Smooth Bedstraw: Galium mollugo
|Weed Description: A perennial
with square stems and whorls of 6 to 8 leaves. Smooth bedstraw is primarily a weed
of landscapes, nursery crops, turfgrass, and lawns that is found throughout the United
Seedling: Plants normally spread via rhizomes and stolons therefore seedlings are rarely encountered. Cotyledons oval and occur on petioles that are notched at the apex.
|Leaves: Occur in whorls of 6 to
8. Leaves are without hairs but may occasionally have hairs along the margins.
Leaves are approximately 1/2 to 1 1/4 inches long by 2 to 4 mm wide. Leaves
are without petioles (sessile).
Stems: Stems are square in cross-section and without hairs.
Roots: Rhizomes and stolons occur.
|Flowers: Produced in clusters on a
flower stalk that arises from the area between the stem and leaves (leaf axils).
Flowers consist of 4 white petals.
Fruit: A 2-parted capsule that separates at maturity.
The whorled leaves of this plant makes it easily distinguishable from most other weeds
except catchweed bedstraw (Galium aparine) and Field
Madder (Sherardia arvensis), which are both very similar in appearance and
growth habit.

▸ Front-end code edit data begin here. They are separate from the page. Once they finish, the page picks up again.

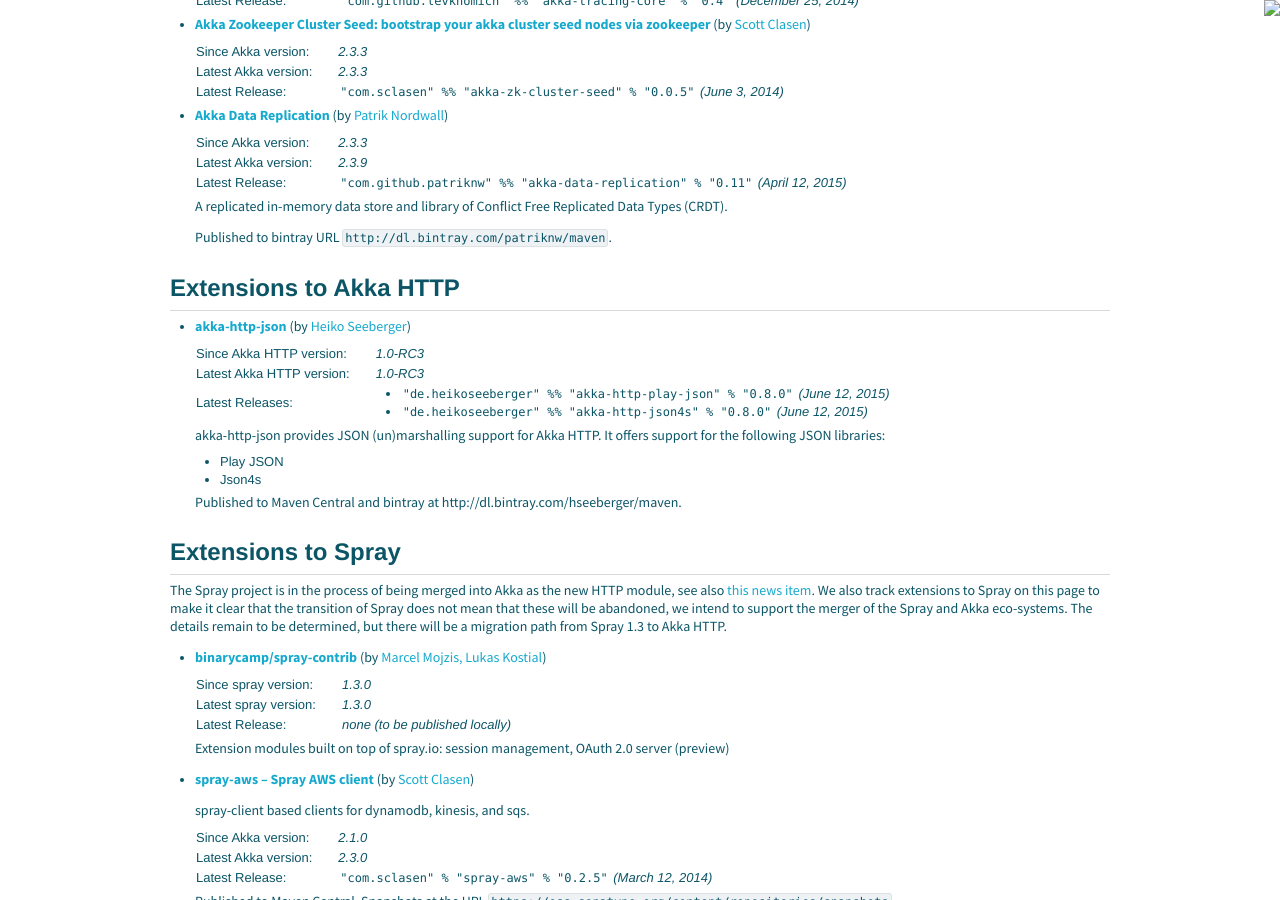
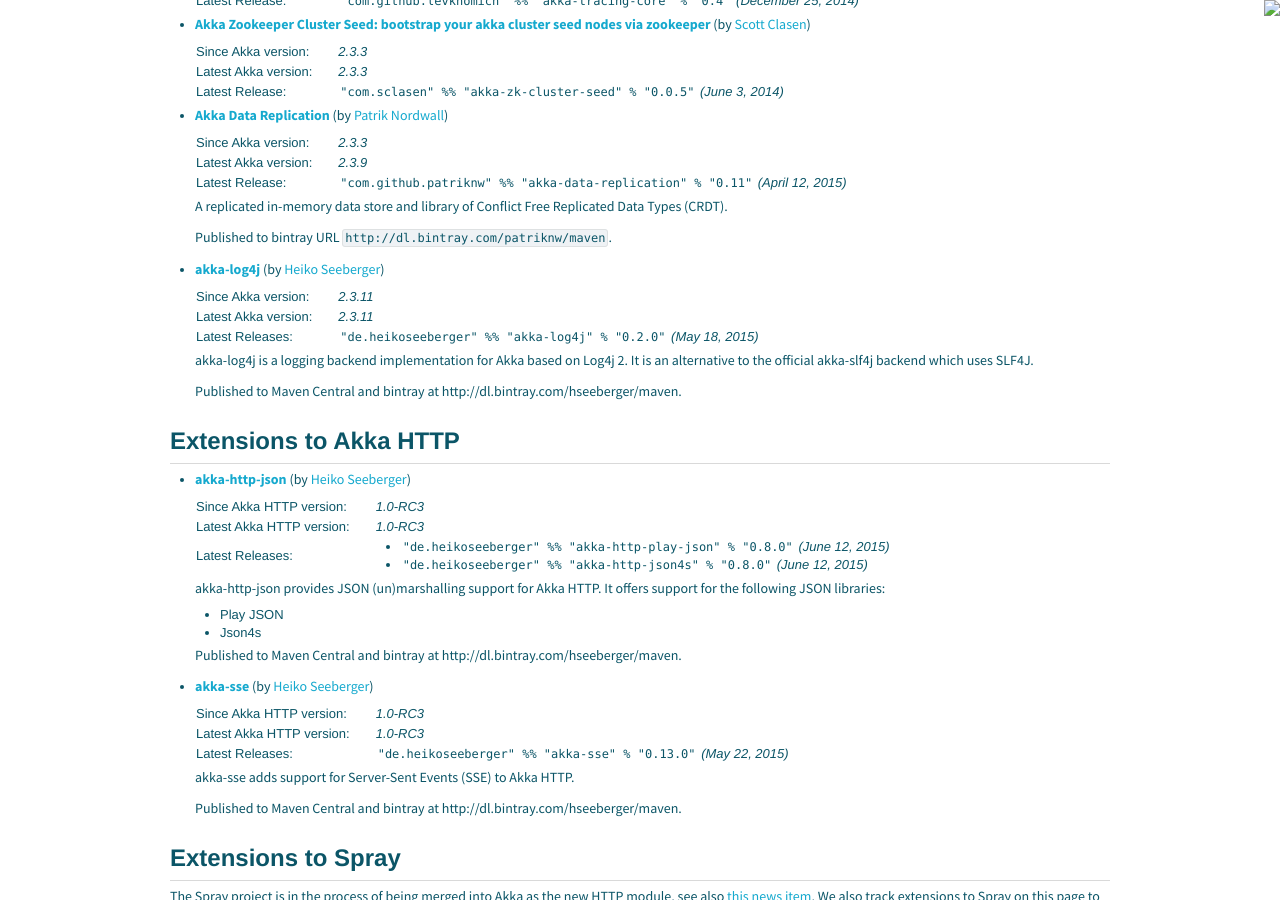
Before and after one commit to raboof/akka.github.com, a Jekyll site: the page built from community/index.md, in a window 1280 px wide and 900 px high, scrolled down 1188 px. Built offline with Jekyll 4.4.1, drawn with Linux system fonts in a browser that asks for light colours.

Commit message:
Add akka-sse and akka-log4j to community project page

```diff
--- a/community/index.md
+++ b/community/index.md
@@ -112,6 +112,18 @@
 
   Published to bintray URL `http://dl.bintray.com/patriknw/maven`.
 
+* **[akka-log4j](https://github.com/hseeberger/akka-log4j)** (by [Heiko Seeberger](http://heikoseeberger.de))
+
+  <table class="stats">
+  <tr><td>Since Akka version:</td><td>2.3.11</td></tr>
+  <tr><td>Latest Akka version:</td><td>2.3.11</td></tr>
+  <tr><td>Latest Releases:</td><td><code>"de.heikoseeberger" %% "akka-log4j" % "0.2.0"</code> (May 18, 2015)</td></tr>
+  </table>
+
+  akka-log4j is a logging backend implementation for Akka based on Log4j 2. It is an alternative to the official akka-slf4j backend which uses SLF4J.
+
+  Published to Maven Central and bintray at http://dl.bintray.com/hseeberger/maven.
+
 ## Extensions to Akka HTTP
 
 * **[akka-http-json](https://github.com/hseeberger/akka-http-json)** (by [Heiko Seeberger](http://heikoseeberger.de))
@@ -130,6 +142,18 @@
   akka-http-json provides JSON (un)marshalling support for Akka HTTP. It offers support for the following JSON libraries:
   - Play JSON
   - Json4s
+
+  Published to Maven Central and bintray at http://dl.bintray.com/hseeberger/maven.
+
+* **[akka-sse](https://github.com/hseeberger/akka-sse)** (by [Heiko Seeberger](http://heikoseeberger.de))
+
+  <table class="stats">
+  <tr><td>Since Akka HTTP version:</td><td>1.0-RC3</td></tr>
+  <tr><td>Latest Akka HTTP version:</td><td>1.0-RC3</td></tr>
+  <tr><td>Latest Releases:</td><td><code>"de.heikoseeberger" %% "akka-sse" % "0.13.0"</code> (May 22, 2015)</td></tr>
+  </table>
+
+  akka-sse adds support for Server-Sent Events (SSE) to Akka HTTP.
 
   Published to Maven Central and bintray at http://dl.bintray.com/hseeberger/maven.
 
```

However, catchweed bedstraw has hairs on the upper leaf surfaces and
also has stems with tiny prickles. Additionally, catchweed bedstraw does not have

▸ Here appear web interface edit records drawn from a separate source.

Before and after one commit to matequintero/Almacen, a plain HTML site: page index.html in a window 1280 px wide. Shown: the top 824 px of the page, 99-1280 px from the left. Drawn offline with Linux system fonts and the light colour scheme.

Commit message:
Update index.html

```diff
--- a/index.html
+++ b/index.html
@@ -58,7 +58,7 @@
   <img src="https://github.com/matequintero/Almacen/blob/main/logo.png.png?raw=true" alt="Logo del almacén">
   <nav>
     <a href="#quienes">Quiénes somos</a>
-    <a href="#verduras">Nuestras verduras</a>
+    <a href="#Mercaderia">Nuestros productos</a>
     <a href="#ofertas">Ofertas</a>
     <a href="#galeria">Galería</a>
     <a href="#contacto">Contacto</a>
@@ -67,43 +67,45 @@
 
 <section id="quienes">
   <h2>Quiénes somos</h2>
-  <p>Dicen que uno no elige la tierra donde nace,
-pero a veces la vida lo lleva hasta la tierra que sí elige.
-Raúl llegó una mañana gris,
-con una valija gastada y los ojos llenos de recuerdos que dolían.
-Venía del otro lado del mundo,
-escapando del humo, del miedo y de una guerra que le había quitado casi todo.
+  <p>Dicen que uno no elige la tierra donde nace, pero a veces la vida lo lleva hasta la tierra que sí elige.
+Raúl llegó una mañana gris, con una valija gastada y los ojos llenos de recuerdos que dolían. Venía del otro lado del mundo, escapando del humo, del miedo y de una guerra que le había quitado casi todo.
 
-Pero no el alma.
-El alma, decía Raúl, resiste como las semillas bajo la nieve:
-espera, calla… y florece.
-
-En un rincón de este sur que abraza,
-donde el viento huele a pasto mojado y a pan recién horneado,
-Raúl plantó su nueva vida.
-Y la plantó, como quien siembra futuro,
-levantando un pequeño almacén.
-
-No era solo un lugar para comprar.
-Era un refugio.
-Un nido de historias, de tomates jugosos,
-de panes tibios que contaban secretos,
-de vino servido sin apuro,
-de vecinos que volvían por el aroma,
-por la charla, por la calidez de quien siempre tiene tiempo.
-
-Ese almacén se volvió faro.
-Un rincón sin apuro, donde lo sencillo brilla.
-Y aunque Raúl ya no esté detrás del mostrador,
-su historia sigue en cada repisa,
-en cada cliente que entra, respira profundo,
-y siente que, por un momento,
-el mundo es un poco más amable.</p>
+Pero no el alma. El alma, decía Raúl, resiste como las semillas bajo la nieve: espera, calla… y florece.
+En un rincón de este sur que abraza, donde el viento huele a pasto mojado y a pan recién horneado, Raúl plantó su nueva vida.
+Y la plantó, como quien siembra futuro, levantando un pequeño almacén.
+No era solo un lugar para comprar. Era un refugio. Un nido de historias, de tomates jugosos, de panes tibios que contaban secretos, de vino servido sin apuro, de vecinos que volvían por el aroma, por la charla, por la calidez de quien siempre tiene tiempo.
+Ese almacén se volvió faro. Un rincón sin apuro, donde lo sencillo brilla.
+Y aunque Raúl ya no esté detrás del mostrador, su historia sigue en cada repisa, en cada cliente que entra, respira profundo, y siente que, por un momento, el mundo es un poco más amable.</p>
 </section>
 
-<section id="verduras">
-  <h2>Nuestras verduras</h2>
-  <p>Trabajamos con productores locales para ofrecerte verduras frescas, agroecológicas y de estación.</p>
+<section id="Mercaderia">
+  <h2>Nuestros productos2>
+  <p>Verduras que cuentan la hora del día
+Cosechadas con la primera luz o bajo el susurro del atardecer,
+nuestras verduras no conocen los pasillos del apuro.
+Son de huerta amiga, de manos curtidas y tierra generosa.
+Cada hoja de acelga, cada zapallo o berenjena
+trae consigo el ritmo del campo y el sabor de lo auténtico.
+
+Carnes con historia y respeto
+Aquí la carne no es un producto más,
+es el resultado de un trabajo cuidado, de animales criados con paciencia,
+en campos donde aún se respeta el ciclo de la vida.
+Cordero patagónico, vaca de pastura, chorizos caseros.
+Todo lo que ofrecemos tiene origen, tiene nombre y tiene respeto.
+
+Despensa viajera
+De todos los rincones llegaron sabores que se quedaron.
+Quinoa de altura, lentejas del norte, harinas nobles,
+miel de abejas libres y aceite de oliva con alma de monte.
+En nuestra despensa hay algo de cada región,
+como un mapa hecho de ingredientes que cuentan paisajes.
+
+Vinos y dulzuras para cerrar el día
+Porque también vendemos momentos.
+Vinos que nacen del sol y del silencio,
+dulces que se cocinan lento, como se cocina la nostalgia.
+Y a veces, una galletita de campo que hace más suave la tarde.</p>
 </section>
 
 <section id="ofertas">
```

rhizomes or stolons like smooth bedstraw. Field madder generally has smaller leaves
than the bedstraws and the leaves occur in whorls of 4 to 6. The leaves of field

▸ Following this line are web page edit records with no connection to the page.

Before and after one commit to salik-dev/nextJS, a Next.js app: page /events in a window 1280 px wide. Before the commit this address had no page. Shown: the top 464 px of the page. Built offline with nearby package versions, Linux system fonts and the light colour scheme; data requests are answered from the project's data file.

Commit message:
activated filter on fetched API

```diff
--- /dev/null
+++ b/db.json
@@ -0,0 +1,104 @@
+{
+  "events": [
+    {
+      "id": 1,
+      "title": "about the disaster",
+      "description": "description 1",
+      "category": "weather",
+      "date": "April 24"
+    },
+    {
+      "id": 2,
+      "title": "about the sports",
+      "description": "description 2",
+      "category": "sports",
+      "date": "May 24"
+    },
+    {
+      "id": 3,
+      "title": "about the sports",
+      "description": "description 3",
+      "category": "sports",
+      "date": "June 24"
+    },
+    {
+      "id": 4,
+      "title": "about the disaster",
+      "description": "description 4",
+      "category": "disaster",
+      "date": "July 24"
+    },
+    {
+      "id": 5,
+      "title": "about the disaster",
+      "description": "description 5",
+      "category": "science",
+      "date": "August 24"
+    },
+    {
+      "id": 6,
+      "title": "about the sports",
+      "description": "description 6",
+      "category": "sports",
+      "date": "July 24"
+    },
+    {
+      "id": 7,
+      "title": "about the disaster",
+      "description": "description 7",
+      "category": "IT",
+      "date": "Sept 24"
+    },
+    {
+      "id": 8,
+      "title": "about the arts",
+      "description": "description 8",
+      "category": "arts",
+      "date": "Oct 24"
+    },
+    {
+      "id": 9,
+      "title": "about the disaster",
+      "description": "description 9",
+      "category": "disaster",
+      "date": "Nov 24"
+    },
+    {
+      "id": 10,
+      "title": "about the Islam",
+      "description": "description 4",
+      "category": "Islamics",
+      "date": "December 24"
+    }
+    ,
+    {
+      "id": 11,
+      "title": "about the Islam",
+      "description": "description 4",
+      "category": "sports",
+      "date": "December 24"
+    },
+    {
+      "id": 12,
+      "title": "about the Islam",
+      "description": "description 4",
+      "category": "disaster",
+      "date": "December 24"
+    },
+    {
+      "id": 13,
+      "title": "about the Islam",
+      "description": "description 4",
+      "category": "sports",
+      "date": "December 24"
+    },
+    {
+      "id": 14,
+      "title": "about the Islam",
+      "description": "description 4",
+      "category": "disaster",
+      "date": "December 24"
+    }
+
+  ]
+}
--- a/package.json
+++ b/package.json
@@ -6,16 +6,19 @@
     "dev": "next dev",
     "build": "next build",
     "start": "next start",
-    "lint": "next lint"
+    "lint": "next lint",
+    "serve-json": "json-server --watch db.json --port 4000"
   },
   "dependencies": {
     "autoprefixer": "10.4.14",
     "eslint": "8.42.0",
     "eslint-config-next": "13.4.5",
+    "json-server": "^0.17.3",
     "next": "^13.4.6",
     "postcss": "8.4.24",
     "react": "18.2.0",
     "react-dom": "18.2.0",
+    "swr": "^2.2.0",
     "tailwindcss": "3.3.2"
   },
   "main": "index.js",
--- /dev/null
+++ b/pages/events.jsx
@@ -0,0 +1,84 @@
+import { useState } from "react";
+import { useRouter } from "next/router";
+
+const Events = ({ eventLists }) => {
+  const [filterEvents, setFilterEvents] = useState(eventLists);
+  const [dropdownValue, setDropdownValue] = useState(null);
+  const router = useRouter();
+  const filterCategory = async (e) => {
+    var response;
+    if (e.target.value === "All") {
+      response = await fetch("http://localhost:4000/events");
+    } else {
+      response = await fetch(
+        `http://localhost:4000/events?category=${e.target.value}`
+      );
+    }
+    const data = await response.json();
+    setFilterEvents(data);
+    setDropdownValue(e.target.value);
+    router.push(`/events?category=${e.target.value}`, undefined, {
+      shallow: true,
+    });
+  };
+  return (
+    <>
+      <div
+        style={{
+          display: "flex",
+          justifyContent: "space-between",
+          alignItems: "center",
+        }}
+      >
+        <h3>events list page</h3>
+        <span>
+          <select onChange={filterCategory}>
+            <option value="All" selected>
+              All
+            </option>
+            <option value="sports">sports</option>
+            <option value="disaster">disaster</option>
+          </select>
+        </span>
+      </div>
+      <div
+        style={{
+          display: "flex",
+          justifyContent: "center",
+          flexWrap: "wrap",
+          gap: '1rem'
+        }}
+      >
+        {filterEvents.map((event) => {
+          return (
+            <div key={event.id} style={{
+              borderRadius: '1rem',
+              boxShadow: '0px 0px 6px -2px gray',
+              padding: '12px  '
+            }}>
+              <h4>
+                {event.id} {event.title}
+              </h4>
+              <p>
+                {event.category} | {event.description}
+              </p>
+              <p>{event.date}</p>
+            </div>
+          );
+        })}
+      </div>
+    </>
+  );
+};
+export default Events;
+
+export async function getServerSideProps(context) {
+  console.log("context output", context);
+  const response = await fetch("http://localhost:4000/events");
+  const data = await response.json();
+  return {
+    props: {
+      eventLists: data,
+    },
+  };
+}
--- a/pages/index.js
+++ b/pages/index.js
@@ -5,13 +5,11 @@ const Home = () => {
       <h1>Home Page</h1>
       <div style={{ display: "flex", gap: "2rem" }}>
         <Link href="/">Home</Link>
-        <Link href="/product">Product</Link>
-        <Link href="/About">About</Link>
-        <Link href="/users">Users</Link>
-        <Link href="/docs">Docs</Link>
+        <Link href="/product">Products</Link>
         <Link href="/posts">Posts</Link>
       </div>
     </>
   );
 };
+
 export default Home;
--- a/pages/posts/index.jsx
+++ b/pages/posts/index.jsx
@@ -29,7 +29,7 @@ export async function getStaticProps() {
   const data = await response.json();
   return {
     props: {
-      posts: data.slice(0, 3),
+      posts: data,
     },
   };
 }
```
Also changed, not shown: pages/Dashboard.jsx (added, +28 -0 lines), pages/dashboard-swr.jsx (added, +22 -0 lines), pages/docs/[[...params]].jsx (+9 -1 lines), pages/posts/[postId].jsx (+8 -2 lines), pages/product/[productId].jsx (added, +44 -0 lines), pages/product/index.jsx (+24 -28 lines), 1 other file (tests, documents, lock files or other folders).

madder are also more lanceolate and have much more of a distinct point than those of the